  5. Under Alternate Domain Names enter the bare domain. I.e., for me it would mathieuhendey.com
  6. Select the Custom SSL Certificate radio button. The certificate you created in Certificate Manager should auto-populate it, select it.
    1. If your certificate isn’t appearing, go back to Certificate Manager and make sure you created it in the N. Virginia region.
  7. Leave Default Root Object blank. Again, I don’t know why, but it caused me issues.

www subdomain distribution

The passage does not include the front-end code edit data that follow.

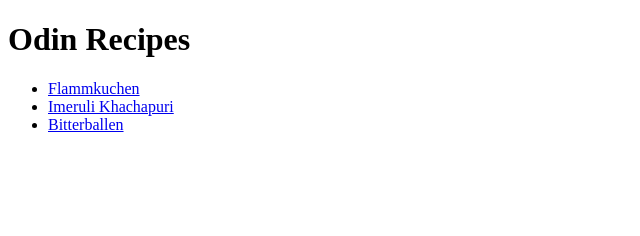
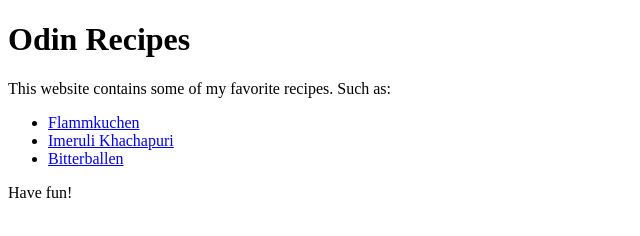
Before and after one commit to anatota/odin-recipes, a plain HTML site: page index.html in a window 1280 px wide. Shown: the whole page, without its empty margins (0-640 px from the left). Drawn offline with Linux system fonts and the light colour scheme.

Commit message:
Add content to README file and couple paragraphs in index.html

```diff
--- a/index.html
+++ b/index.html
@@ -6,10 +6,12 @@
 </head>
 <body>
     <h1>Odin Recipes</h1>
+    <p>This website contains some of my favorite recipes. Such as:</p>
     <ul>
         <li><a href="./recipes/flammkuchen.html">Flammkuchen</a></li>
         <li><a href="./recipes/imeruli-khachapuri.html">Imeruli Khachapuri</a></li>
         <li><a href="./recipes/bitterballen.html">Bitterballen</a></li>
     </ul>
+    <p>Have fun!</p>
 </body>
 </html>
```
Also changed, not shown: 1 other file.
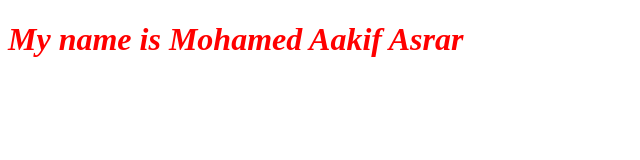
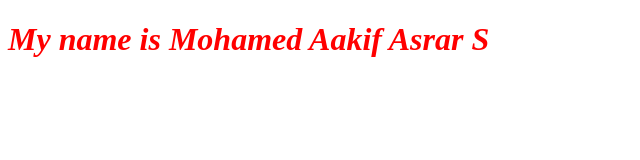
Before and after one commit to MOHAMEDAAKIFASRAR/samplerepo, a plain HTML site: page index.html in a window 1280 px wide. Shown: the full height of the page, 0-640 px from the left. Drawn offline with Linux system fonts and the light colour scheme.

Commit message:
fix: change my fullname

```diff
--- a/index.html
+++ b/index.html
@@ -7,6 +7,6 @@
     <link rel="stylesheet" href="style.css">
 </head>
 <body>
-    <h1>My name is Mohamed Aakif Asrar</h1>
+    <h1>My name is Mohamed Aakif Asrar S</h1>
 </body>
 </html>
```
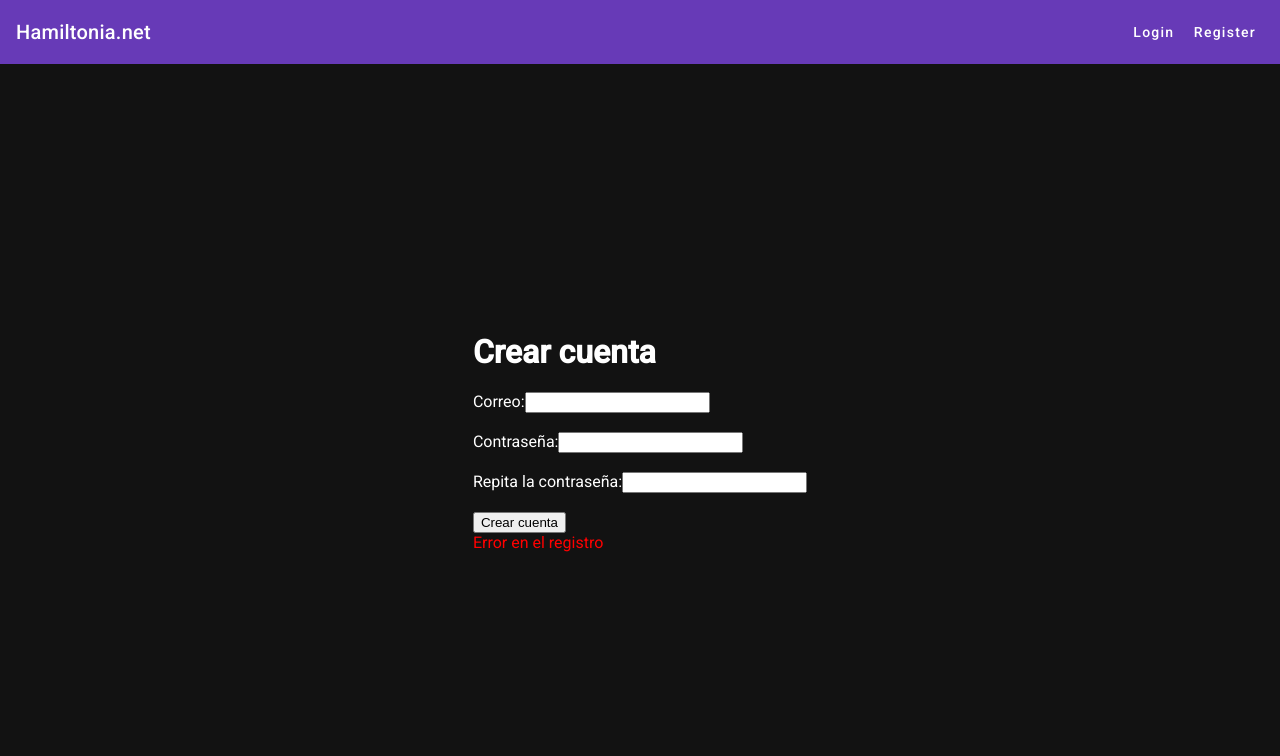
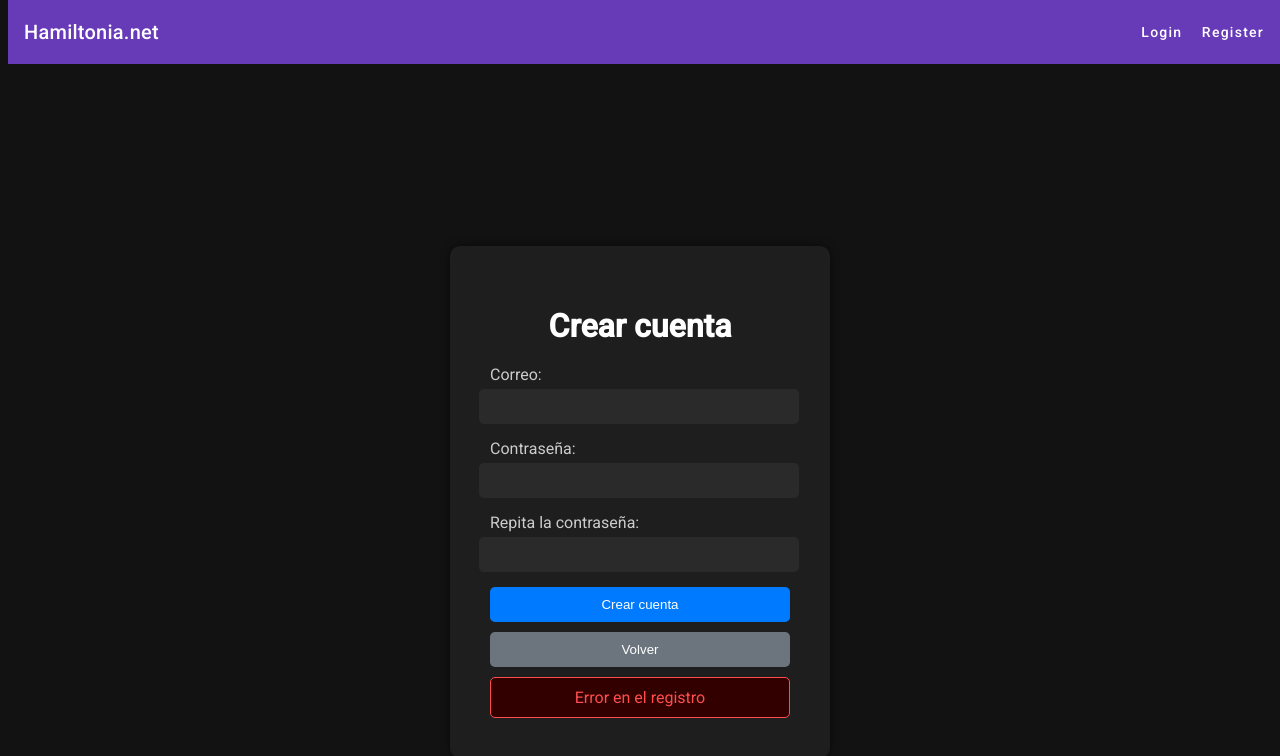
Before and after one commit to marina-prieto/cliecu, an Angular app: page /register in a window 1280 px wide. Both pictures are taken after a click on the button "Crear cuenta". Shown: the top 756 px of the page. Built offline with nearby package versions, Linux system fonts and the light colour scheme; no server answers.

Commit message:
restyle menus

```diff
--- a/src/app/forgot-password/forgot-password.component.css
+++ b/src/app/forgot-password/forgot-password.component.css
@@ -0,0 +1,120 @@
+html, body {
+    height: 100%;
+    margin: 0;
+    overflow: hidden; /* Evita el scroll vertical */
+}
+
+.menu-bar {
+    height: 60px; /* Ajusta esta altura según la altura de tu barra de menú */
+    background-color: #333; /* Fondo de la barra de menú */
+    display: flex;
+    align-items: center;
+    padding: 0 20px;
+    box-shadow: 0 2px 5px rgba(0, 0, 0, 0.1);
+}
+
+.menu-bar span {
+    color: #fff;
+    font-size: 1.5rem;
+}
+
+.forgot-password-container {
+    display: flex;
+    justify-content: center;
+    align-items: center;
+    background-color: #121212; /* Fondo oscuro */
+    height: calc(100vh - 60px); /* Ajusta la altura restando la altura de la barra de menú */
+    padding-top: 60px; /* Añade un padding superior igual a la altura de la barra de menú */
+}
+
+.forgot-password-form {
+    background-color: #1e1e1e; /* Fondo del formulario más claro */
+    padding: 40px;
+    border-radius: 10px;
+    box-shadow: 0 0 10px rgba(0, 0, 0, 0.5);
+    width: 300px;
+    text-align: center;
+}
+
+.forgot-password-form h1 {
+    margin-bottom: 20px;
+    color: #ffffff;
+}
+
+.input-group {
+    margin-bottom: 15px;
+    text-align: left;
+    width: 100%;
+}
+
+.input-group label {
+    display: block;
+    margin-bottom: 5px;
+    color: #cccccc;
+}
+
+.input-group .input-field {
+    width: 100%;
+    padding: 10px;
+    border: none;
+    margin-left: -11px;
+    border-radius: 5px;
+    background-color: #2a2a2a;
+    color: #ffffff;
+}
+
+.button-field {
+    width: 100%;
+    padding: 10px;
+    border: none;
+    border-radius: 5px;
+    background-color: #007bff;
+    color: #ffffff;
+    cursor: pointer;
+    transition: background-color 0.3s;
+    margin-bottom: 10px; /* Añadir un margen inferior para separar del botón de volver */
+}
+
+.button-field:hover {
+    background-color: #0056b3;
+}
+
+.back-button {
+    width: 100%;
+    padding: 10px;
+    border: none;
+    border-radius: 5px;
+    background-color: #6c757d;
+    color: #ffffff;
+    cursor: pointer;
+    transition: background-color 0.3s;
+}
+
+.back-button:hover {
+    background-color: #5a6268;
+}
+
+.error-message {
+    color: #ff4d4d;
+    margin-top: 10px;
+    padding: 10px;
+    border: 1px solid #ff4d4d;
+    border-radius: 5px;
+    background-color: #330000;
+    animation: fadeIn 0.5s;
+}
+
+.success-message {
+    color: #4CAF50;
+    margin-top: 10px;
+    padding: 10px;
+    border: 1px solid #4CAF50;
+    border-radius: 5px;
+    background-color: #003300;
+    animation: fadeIn 0.5s;
+}
+
+@keyframes fadeIn {
+    from { opacity: 0; }
+    to { opacity: 1; }
+}
--- a/src/app/forgot-password/forgot-password.component.html
+++ b/src/app/forgot-password/forgot-password.component.html
@@ -1,13 +1,13 @@
-<div>
-    <h1>Recuperar contraseña</h1>
-
-    <div>
-        <label>Correo:</label>
-        <input type="email" [(ngModel)]="email" required>
+<div class="forgot-password-container">
+    <div class="forgot-password-form">
+        <h1>Cambiar contraseña</h1>
+        <div class="input-group">
+            <label for="email">Correo:</label>
+            <input type="email" id="email" class="input-field" [(ngModel)]="email" required>
+        </div>
+        <button class="button-field" (click)="requestPasswordReset()">Enviar</button>
+        <button class="back-button" (click)="goBack()">Volver</button>
+        <div class="error-message" *ngIf="error">{{error}}</div>
+        <div class="success-message" *ngIf="message">{{message}}</div>
     </div>
-    <br>
-    <button (click)="requestPasswordReset()">Enviar</button>
-    <br>
-    <span style="color: red">{{error}}</span>
-    <span style="color: green">{{message}}</span>
 </div>
--- a/src/app/forgot-password/forgot-password.component.ts
+++ b/src/app/forgot-password/forgot-password.component.ts
@@ -2,6 +2,7 @@ import { Component } from '@angular/core';
 import { CommonModule } from '@angular/common';
 import { FormsModule } from '@angular/forms';
 import { UsersService } from '../users.service';
+import { Router } from '@angular/router';
 
 @Component({
   selector: 'app-forgot-password',
@@ -15,7 +16,7 @@ export class ForgotPasswordComponent {
   error: string = "";
   message: string = "";
 
-  constructor(private service: UsersService) {}
+  constructor(private router: Router, private service: UsersService) {}
 
   requestPasswordReset() {
     this.service.requestPasswordReset(this.email).subscribe(
@@ -29,4 +30,8 @@ export class ForgotPasswordComponent {
       }
     );
   }
+
+  goBack() {
+    this.router.navigate(['/login']);
+  }
 }
--- a/src/app/login/login.component.css
+++ b/src/app/login/login.component.css
@@ -0,0 +1,112 @@
+html, body {
+    height: 100%;
+    margin: 0;
+    overflow: hidden; /* Evita el scroll vertical */
+}
+
+.menu-bar {
+    height: 60px; /* Ajusta esta altura según la altura de tu barra de menú */
+    background-color: #333; /* Fondo de la barra de menú */
+    display: flex;
+    align-items: center;
+    padding: 0 20px;
+    box-shadow: 0 2px 5px rgba(0, 0, 0, 0.1);
+}
+
+.menu-bar span {
+    color: #fff;
+    font-size: 1.5rem;
+}
+
+.login-container {
+    display: flex;
+    justify-content: center;
+    align-items: center;
+    background-color: #121212; /* Fondo oscuro */
+    height: calc(100vh - 60px); /* Ajusta la altura restando la altura de la barra de menú */
+    padding-top: 60px; /* Añade un padding superior igual a la altura de la barra de menú */
+}
+
+.login-form {
+    background-color: #1e1e1e; /* Fondo del formulario más claro */
+    padding: 40px;
+    border-radius: 10px;
+    box-shadow: 0 0 10px rgba(0, 0, 0, 0.5);
+    width: 300px;
+    text-align: center;
+}
+
+.login-form h1 {
+    margin-bottom: 20px;
+    color: #ffffff;
+}
+
+.inputs {
+    width: 100%;
+    margin-bottom: 20px; /* Espacio entre los inputs y el botón de inicio de sesión */
+}
+
+.input-group {
+    margin-bottom: 15px;
+    text-align: left;
+    width: 100%;
+}
+
+.input-group label {
+    display: block;
+    margin-bottom: 5px;
+    color: #cccccc;
+}
+
+.input-group .input-field {
+    width: 100%;
+    padding: 10px;
+    border: none;
+    margin-left: -11px;
+    border-radius: 5px;
+    background-color: #2a2a2a;
+    color: #ffffff;
+}
+
+.button-field {
+    width: 100%;
+    padding: 10px;
+    border: none;
+    border-radius: 5px;
+    background-color: #007bff;
+    color: #ffffff;
+    cursor: pointer;
+    transition: background-color 0.3s;
+}
+
+.button-field:hover {
+    background-color: #0056b3;
+}
+
+.error-message {
+    color: #ff4d4d;
+    margin-top: 10px;
+    padding: 10px;
+    border: 1px solid #ff4d4d;
+    border-radius: 5px;
+    background-color: #330000;
+    animation: fadeIn 0.5s;
+}
+
+.forgot-password {
+    display: block;
+    margin-top: 20px;
+    color: #007bff;
+    cursor: pointer;
+    text-decoration: underline;
+    transition: color 0.3s;
+}
+
+.forgot-password:hover {
+    color: #0056b3;
+}
+
+@keyframes fadeIn {
+    from { opacity: 0; }
+    to { opacity: 1; }
+}
--- a/src/app/login/login.component.html
+++ b/src/app/login/login.component.html
@@ -1,19 +1,18 @@
-<div>
-    <h1>Iniciar sesión</h1>
-
-    <div>
-        <label>Correo:</label>
-        <input type="email" title="email" [(ngModel)]="email" required>
+<div class="login-container">
+    <div class="login-form">
+        <h1>Iniciar sesión</h1>
+        <div class="inputs">
+            <div class="input-group">
+                <label for="email">Correo:</label>
+                <input type="email" id="email" class="input-field" [(ngModel)]="email" required>
+            </div>
+            <div class="input-group">
+                <label for="pwd">Contraseña:</label>
+                <input type="password" id="pwd" class="input-field" [(ngModel)]="pwd" required>
+            </div>
+        </div>
+        <button class="button-field" (click)="login()">Iniciar sesión</button>
+        <div class="error-message" *ngIf="error">{{error}}</div>
+        <a class="forgot-password" (click)="goToForgotPassword()">¿Olvidaste tu contraseña?</a>
     </div>
-    <br>
-    <div>
-        <label>Contraseña:</label>
-        <input type="password" title="pwd1" [(ngModel)]="pwd" required>
-    </div>
-    <br>
-    <button (click)="login()">Iniciar sesión</button>
-    <br>
-    <span style="color: red">{{error}}</span>
-    <br>
-    <a (click)="goToForgotPassword()">¿Olvidaste tu contraseña?</a>
 </div>
--- a/src/app/login/login.component.ts
+++ b/src/app/login/login.component.ts
@@ -13,7 +13,6 @@ import { Router } from '@angular/router';
   styleUrls: ['./login.component.css']
 })
 export class LoginComponent {
-
   email: string = "";
   pwd: string = "";
   error: string = "";
--- a/src/app/register/register.component.css
+++ b/src/app/register/register.component.css
@@ -0,0 +1,110 @@
+html, body {
+    height: 100%;
+    margin: 0;
+    overflow: hidden; /* Evita el scroll vertical */
+}
+
+.menu-bar {
+    height: 60px; /* Ajusta esta altura según la altura de tu barra de menú */
+    background-color: #333; /* Fondo de la barra de menú */
+    display: flex;
+    align-items: center;
+    padding: 0 20px;
+    box-shadow: 0 2px 5px rgba(0, 0, 0, 0.1);
+}
+
+.menu-bar span {
+    color: #fff;
+    font-size: 1.5rem;
+}
+
+.register-container {
+    display: flex;
+    justify-content: center;
+    align-items: center;
+    background-color: #121212; /* Fondo oscuro */
+    height: calc(100vh - 60px); /* Ajusta la altura restando la altura de la barra de menú */
+    padding-top: 60px; /* Añade un padding superior igual a la altura de la barra de menú */
+}
+
+.register-form {
+    background-color: #1e1e1e; /* Fondo del formulario más claro */
+    padding: 40px;
+    border-radius: 10px;
+    box-shadow: 0 0 10px rgba(0, 0, 0, 0.5);
+    width: 300px;
+    text-align: center;
+}
+
+.register-form h1 {
+    margin-bottom: 20px;
+    color: #ffffff;
+}
+
+.input-group {
+    margin-bottom: 15px;
+    text-align: left;
+    width: 100%;
+}
+
+.input-group label {
+    display: block;
+    margin-bottom: 5px;
+    color: #cccccc;
+}
+
+.input-group .input-field {
+    width: 100%;
+    padding: 10px;
+    border: none;
+    margin-left: -11px;
+    border-radius: 5px;
+    background-color: #2a2a2a;
+    color: #ffffff;
+}
+
+.button-field {
+    width: 100%;
+    padding: 10px;
+    border: none;
+    border-radius: 5px;
+    background-color: #007bff;
+    color: #ffffff;
+    cursor: pointer;
+    transition: background-color 0.3s;
+    margin-bottom: 10px; /* Añadir un margen inferior para separar del botón de volver */
+}
+
+.button-field:hover {
+    background-color: #0056b3;
+}
+
+.back-button {
+    width: 100%;
+    padding: 10px;
+    border: none;
+    border-radius: 5px;
+    background-color: #6c757d;
+    color: #ffffff;
+    cursor: pointer;
+    transition: background-color 0.3s;
+}
+
+.back-button:hover {
+    background-color: #5a6268;
+}
+
+.error-message {
+    color: #ff4d4d;
+    margin-top: 10px;
+    padding: 10px;
+    border: 1px solid #ff4d4d;
+    border-radius: 5px;
+    background-color: #330000;
+    animation: fadeIn 0.5s;
+}
+
+@keyframes fadeIn {
+    from { opacity: 0; }
+    to { opacity: 1; }
+}
--- a/src/app/register/register.component.html
+++ b/src/app/register/register.component.html
@@ -1,22 +1,20 @@
-<div>
-    <h1> Crear cuenta </h1>
-
-    <div>
-        <label>Correo:</label>
-        <input type="email" title="email" [(ngModel)]="email" required>
+<div class="register-container">
+    <div class="register-form">
+        <h1>Crear cuenta</h1>
+        <div class="input-group">
+            <label for="email">Correo:</label>
+            <input type="email" id="email" class="input-field" [(ngModel)]="email" required>
+        </div>
+        <div class="input-group">
+            <label for="pwd1">Contraseña:</label>
+            <input type="password" id="pwd1" class="input-field" [(ngModel)]="pwd1" required>
+        </div>
+        <div class="input-group">
+            <label for="pwd2">Repita la contraseña:</label>
+            <input type="password" id="pwd2" class="input-field" [(ngModel)]="pwd2" required>
+        </div>
+        <button class="button-field" (click)="registrar()">Crear cuenta</button>
+        <button class="back-button" (click)="goBack()">Volver</button>
+        <div class="error-message" *ngIf="error">{{error}}</div>
     </div>
-    <br>
-    <div>
-        <label>Contraseña:</label>
-        <input type="password" title="pwd1" [(ngModel)]="pwd1" required>
-    </div>
-    <br>
-    <div>
-        <label>Repita la contraseña:</label>
-        <input type="password" title="pwd2" [(ngModel)]="pwd2" required>
-    </div>
-    <br>
-    <button (click)="registrar()"> Crear cuenta </button>
-    <br>
-    <span style="color: red">{{error}}</span>
 </div>
--- a/src/app/register/register.component.ts
+++ b/src/app/register/register.component.ts
@@ -2,6 +2,7 @@ import { Component } from '@angular/core';
 import { FormsModule } from '@angular/forms';
 import { CommonModule } from '@angular/common';
 import { UsersService } from '../users.service';
+import { Router } from '@angular/router';
 @Component({
   selector: 'app-register',
   standalone: true,
@@ -16,7 +17,7 @@ export class RegisterComponent {
   pwd2: string = "";
   error: string = "";
 
-  constructor(private service: UsersService) {}
+  constructor(private router: Router, private service: UsersService) {}
 
   ngOnInit(): void {}
 
@@ -30,4 +31,8 @@ export class RegisterComponent {
       }
     );
   }
+
+  goBack() {
+    this.router.navigate(['/login']);
+  }
 }
--- a/src/styles.css
+++ b/src/styles.css
@@ -1,13 +1,7 @@
 @import '@angular/material/prebuilt-themes/deeppurple-amber.css';
 
 body {
-  margin: 0;
   font-family: Roboto, sans-serif;
   background-color: #121212;
   color: #ffffff;
 }
-
-img {
-  max-width: 100%;
-  height: auto;
-}
```
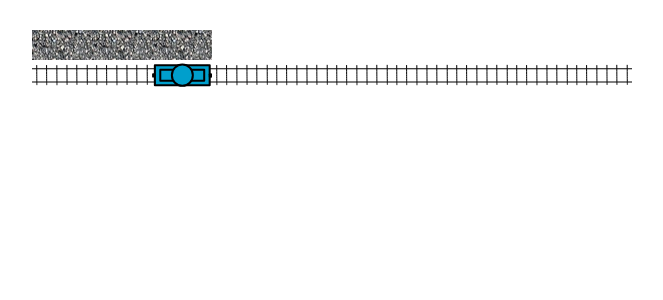
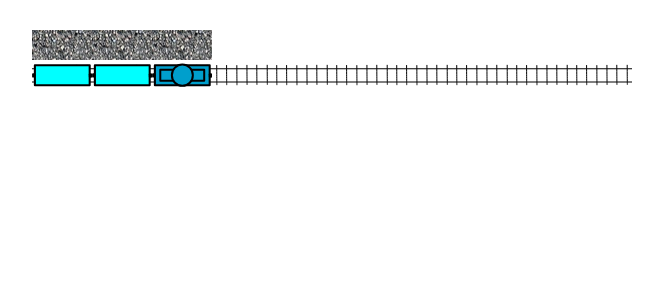
Before and after one commit to turizsolt/der-fahrplan, a React (Create React App) app: page / in a window 1280 px wide. Shown: the top 300 px of the page, without its empty margins (28-691 px from the left). Built offline with nearby package versions, Linux system fonts and the light colour scheme; the HTML template or start-up script is replaced by a standard one.

Commit message:
Added PassengerCar
PassengerCar is present, but is not able to move yet.

```diff
--- a/src/Land.tsx
+++ b/src/Land.tsx
@@ -1,5 +1,6 @@
 import * as React from 'react';
 import { Engine } from './Tiles/Engine';
+import { PassengerCar } from './Tiles/PassengerCar';
 import { Platform } from './Tiles/Platform';
 import { Track } from './Tiles/Track';
 
@@ -17,6 +18,8 @@ const tileList = [
     {type: "Platform", position: [1, 2]},
     {type: "Platform", position: [1, 4]},
     {type: "Platform", position: [1, 6]},
+    {type: "PassengerCar", position: [2, 2]},
+    {type: "PassengerCar", position: [2, 4]},
     {type: "DieselEngine", position: [2, 6]},
 ];
 
@@ -31,6 +34,7 @@ export class Land extends React.Component<any, any> {
                             {tile.type === "Track" && <Track top={tile.position[0]*30} left={tile.position[1]*30} />}
                             {tile.type === "Platform" && <Platform top={tile.position[0]*30} left={tile.position[1]*30} />}
                             {tile.type === "DieselEngine" && <Engine top={tile.position[0]*30} left={tile.position[1]*30} />}
+                            {tile.type === "PassengerCar" && <PassengerCar top={tile.position[0]*30} left={tile.position[1]*30} />}
                         </>
                     ))
                 }
--- /dev/null
+++ b/src/Tiles/PassengerCar.tsx
@@ -0,0 +1,10 @@
+import {ITileProps, Tile } from './Tile';
+
+export class PassengerCar extends Tile<{}> {
+
+    public constructor(props:ITileProps, state:{}) {
+        super(props, state);
+
+        this.image = "tiles/passenger-car.svg";
+    }
+}
```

  1. Click Create distribution, then choose the “Web” delivery method.
  2. For the “Origin Domain Name”, Do not use the auto-suggested bucket name. Refer back to the endpoint you wrote down when you were creating the bucket, or double-check it in S3. It should look like http://wwww.mathieuhendey.com.s3-website-us-west-2.amazonaws.com. If you use the auto-suggested one from CloudFront’s wizard, it will not work. Don’t ask me why.
  3. For Viewer Protocol Policy select Redirect HTTP to HTTPS
  4. Select Compress object automatically
  5. Under Alternate Domain Names enter the www subdomain. I.e., for me it would www.mathieuhendey.com
  6. Select the Custom SSL Certificate radio button. The certificate you created in Certificate Manager should auto-populate it, select it.
    1. If your certificate isn’t appearing, go back to Certificate Manager and make sure you created it in the N. Virginia region.
  7. Leave Default Root Object blank. Again, I don’t know why, but it caused me issues.

Get a tea or coffee

Now we need to wait for the CloudFront distributions to be created. This can take a while, not too long, but enough to replenish the tea supply.

When you come back, hopefully, the distributions will have created, because now it’s back to Route 53.

Changing Route 53 A aliases to point to CloudFront distributions

In the CloudFront console you should see both your distributions, along with a domain name. Just keep a note of which distribution belongs to which of your buckets because now it’s back to Route 53 to change the A records we added earlier.

Go to the Hosted zones page and select the one you created earlier, (for me it’s mathieuhendey.com).

You may see a few new records that were automatically created when Certificate Manager was doing its thing, these are fine.

Modify the record for the bare domain to point to the CloudFront distribution. It should give you a dropdown. Now do the same for the www subdomain and point it to its CloudFront distribution.

The end

And that should be it. Now, when you visit http://mathieuhendey.com, you will be redirected to https://mathieuhendey.com. And when you visit http://www.mathieuhendey.com or https://www.mathieuhendey.com, you will still be redirected to https://mathieuhendey.com.

Stay tuned for a post in which I’ll talk about Hugo, the static site generator I’m using at the moment (and which you’re reading right now).


  1. https://console.aws.amazon.com/route53/home#DomainListing ↩︎

  2. https://eu-west-1.console.aws.amazon.com/acm/home?region=eu-west-1#/ ↩︎